**ABOUT THIS TASK**
Could you copy every line from the material below in which "changed" appears?

**MATERIAL FOR THE TASK**
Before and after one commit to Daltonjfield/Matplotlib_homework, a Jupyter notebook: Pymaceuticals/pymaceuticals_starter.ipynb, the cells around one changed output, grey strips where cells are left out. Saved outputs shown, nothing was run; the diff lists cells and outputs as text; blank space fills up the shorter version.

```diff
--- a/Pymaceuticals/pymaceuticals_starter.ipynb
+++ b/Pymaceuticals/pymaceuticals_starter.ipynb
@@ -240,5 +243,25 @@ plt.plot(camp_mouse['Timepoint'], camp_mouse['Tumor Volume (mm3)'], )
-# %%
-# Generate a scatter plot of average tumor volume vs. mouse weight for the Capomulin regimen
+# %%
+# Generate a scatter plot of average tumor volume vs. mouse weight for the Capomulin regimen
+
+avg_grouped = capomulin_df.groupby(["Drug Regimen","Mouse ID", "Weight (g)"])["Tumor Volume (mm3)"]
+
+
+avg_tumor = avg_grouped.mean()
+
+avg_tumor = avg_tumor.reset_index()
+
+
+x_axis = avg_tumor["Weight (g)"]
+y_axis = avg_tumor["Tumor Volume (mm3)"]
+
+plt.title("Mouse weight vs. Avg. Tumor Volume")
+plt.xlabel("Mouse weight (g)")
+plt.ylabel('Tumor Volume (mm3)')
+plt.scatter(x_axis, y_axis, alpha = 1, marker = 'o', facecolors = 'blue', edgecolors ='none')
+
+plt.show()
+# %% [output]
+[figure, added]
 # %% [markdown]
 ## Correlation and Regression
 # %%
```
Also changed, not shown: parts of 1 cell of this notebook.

**RESULT BELOW**
Before and after one commit to Daltonjfield/Matplotlib_homework, a Jupyter notebook: Pymaceuticals/pymaceuticals_starter.ipynb, the cells around one changed output, grey strips where cells are left out. Saved outputs shown, nothing was run; the diff lists cells and outputs as text; blank space fills up the shorter version.
Also changed, not shown: parts of 1 cell of this notebook.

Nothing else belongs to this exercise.